The def keyword is used to define a function in Python, as we have seen in the previous chapter. The lambda keyword is used to define anonymous functions in Python. Usually, such a function is meant for one-time use.

lambda [arguments] : expression

The lambda function can have zero or more arguments after the : symbol. When this function is called, the expression after : is executed.

Example: Lambda Function
square = lambda x : x * x

Above, the lambda function starts with the lambda keyword followed by parameter x. An expression x * x after : returns the value of x * x to the caller. The whole lambda function lambda x : x * x is assigned to a variable square in order to call it like a named function. The variable name becomes the function name so that We can call it as a regular function, as shown below.

Example: Calling Lambda Function
>>> square(5)

The above lambda function definition is the same as the following function:

def square(x):
    return x * x

The expression does not need to always return a value. The following lambda function does not return anything.

Example: Lambda Function
>>> greet = lambda name: print('Hello ', name) 
>>> greet('Steve')
Hello Steve
The lambda function can have only one expression. Obviously, it cannot substitute a function whose body may have conditionals, loops, etc.

The following lambda function contains multiple parameters:

Example: Lambda Function
>>> sum = lambda x, y, z : x + y + z 
>>> sum(5, 10, 15)

The following lambda function can take any number of parameters:

Example: Lambda Function
>>> sum = lambda *x: x[0]+x[1]+x[2]+x[3]  
>>> sum(5, 10, 15, 20)

Parameterless Lambda Function

The following is an example of the parameterless lambda function.

Example: Parameterless Lambda Function
>>> greet = lambda : print('Hello World!')
>>> greet()
Hello World!

Anonymous Function

We can declare a lambda function and call it as an anonymous function, without assigning it to a variable.

Example: Parameterless Lambda Function
>>> (lambda x: x*x)(5)

Above, lambda x: x*x defines an anonymous function and call it once by passing arguments in the parenthesis (lambda x: x*x)(5).

In Python, functions are the first-class citizens, which means that just as literals, functions can also be passed as arguments.

The lambda functions are useful when we want to give the function as one of the arguments to another function. We can pass the lambda function without assigning it to a variable, as an anonymous function as an argument to another function.

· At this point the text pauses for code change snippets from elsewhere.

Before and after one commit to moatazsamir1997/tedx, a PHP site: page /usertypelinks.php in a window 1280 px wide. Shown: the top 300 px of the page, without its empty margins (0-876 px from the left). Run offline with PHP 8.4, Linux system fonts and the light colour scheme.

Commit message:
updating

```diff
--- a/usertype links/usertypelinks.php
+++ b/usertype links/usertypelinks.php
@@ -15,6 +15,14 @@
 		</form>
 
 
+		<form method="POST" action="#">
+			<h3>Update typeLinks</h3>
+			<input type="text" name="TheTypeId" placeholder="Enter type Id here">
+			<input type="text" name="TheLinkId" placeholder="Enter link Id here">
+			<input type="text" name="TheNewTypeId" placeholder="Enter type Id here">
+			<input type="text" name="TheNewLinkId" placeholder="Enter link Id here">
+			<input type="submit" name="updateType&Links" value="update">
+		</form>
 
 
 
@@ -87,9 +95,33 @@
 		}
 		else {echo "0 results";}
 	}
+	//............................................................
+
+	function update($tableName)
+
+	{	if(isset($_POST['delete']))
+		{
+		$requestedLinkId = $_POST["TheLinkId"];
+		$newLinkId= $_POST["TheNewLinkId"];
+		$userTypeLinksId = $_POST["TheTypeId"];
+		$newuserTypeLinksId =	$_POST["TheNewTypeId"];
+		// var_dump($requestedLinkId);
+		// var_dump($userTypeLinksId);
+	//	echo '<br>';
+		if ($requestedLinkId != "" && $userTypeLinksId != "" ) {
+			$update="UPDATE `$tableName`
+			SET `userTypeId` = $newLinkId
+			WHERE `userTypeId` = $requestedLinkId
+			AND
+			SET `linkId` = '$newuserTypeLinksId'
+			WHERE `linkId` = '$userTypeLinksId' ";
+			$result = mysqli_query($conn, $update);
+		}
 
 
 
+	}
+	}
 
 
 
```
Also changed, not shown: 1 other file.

Example: Parameterless Lambda Function
>>> def dosomething(fn):
	    print('Calling function argument:')
>>> dosomething(lambda : print('Hello World')) # passing anonymous function
Calling function argument:
Hello World
>>> myfn = lambda : print('Hello World') 
>>> dosomething(myfn) # passing lambda function

Above, the dosomething() function is defined with the fn parameter which is called as a function inside dosomething(). The dosomething(lambda : print('Hello World')) calls the dosomething() function with an anonymous lambda function as an argument.

Python has built-in functions that take other functions as arguments. The map(), filter() and reduce() functions are important functional programming tools. All of them take a function as their argument. The argument function can be a normal function or a lambda function.

Example: Pass Lambda Function to map()
>>> sqrList = map(lambda x: x*x, [1, 2, 3, 4]) # passing anonymous function
>>> next(sqrList)
>>> next(sqrList)
>>> next(sqrList)
>>> next(sqrList)
>>> next(sqrList)